- What this task involves:
Please work out how many lines in the entries contain "models", then give that number with nothing added.

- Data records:
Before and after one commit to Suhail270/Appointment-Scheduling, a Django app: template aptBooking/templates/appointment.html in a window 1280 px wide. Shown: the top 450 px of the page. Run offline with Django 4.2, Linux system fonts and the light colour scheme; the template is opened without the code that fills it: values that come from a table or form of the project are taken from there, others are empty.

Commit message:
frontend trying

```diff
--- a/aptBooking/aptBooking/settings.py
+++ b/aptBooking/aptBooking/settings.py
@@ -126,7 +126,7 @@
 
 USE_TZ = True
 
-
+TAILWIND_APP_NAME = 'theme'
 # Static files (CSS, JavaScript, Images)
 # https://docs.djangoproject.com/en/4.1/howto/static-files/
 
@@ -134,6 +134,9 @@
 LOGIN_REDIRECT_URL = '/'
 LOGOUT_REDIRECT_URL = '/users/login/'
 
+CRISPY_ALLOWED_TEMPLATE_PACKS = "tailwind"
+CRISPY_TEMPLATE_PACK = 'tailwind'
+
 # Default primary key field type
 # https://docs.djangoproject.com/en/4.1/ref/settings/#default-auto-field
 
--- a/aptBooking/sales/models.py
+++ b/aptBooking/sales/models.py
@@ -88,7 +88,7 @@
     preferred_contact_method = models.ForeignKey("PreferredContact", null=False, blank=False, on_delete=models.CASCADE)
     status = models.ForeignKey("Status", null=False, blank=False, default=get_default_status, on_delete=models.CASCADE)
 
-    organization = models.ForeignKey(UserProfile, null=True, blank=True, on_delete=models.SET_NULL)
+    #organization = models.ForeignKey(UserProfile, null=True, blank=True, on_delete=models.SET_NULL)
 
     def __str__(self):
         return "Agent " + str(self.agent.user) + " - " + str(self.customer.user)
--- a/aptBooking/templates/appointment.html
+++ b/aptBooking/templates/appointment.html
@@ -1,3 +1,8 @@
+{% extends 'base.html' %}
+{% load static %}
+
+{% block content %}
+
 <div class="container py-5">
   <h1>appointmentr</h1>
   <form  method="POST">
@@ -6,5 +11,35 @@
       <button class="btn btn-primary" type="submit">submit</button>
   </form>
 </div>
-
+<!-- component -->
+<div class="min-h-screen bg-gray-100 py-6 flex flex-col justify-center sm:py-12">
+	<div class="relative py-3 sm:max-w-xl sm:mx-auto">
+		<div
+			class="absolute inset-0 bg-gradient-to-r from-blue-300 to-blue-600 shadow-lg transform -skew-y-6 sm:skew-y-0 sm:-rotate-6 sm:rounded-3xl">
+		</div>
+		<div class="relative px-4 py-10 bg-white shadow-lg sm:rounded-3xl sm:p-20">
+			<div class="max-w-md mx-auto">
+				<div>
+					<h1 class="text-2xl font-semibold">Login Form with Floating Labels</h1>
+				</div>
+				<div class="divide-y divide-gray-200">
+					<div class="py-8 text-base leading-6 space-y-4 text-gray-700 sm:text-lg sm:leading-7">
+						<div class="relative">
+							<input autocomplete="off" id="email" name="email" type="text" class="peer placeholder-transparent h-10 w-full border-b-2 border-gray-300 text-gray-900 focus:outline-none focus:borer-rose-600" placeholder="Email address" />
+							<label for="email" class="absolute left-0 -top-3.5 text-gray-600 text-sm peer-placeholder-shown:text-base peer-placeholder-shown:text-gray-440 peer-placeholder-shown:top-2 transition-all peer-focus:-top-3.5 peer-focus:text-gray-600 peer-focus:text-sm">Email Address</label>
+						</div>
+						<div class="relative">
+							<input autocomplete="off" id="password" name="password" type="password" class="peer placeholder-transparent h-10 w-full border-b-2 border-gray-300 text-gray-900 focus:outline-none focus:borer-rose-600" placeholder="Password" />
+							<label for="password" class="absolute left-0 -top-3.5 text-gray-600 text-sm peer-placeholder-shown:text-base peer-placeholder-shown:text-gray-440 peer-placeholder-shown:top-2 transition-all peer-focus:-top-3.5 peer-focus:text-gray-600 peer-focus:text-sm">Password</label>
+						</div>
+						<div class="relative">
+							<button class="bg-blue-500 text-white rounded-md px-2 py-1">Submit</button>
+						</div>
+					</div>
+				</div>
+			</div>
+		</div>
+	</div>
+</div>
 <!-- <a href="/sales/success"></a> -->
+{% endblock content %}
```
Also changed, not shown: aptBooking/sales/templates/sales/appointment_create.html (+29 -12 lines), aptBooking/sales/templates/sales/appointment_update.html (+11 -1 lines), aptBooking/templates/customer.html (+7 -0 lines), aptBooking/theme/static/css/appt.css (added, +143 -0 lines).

- Your response:
6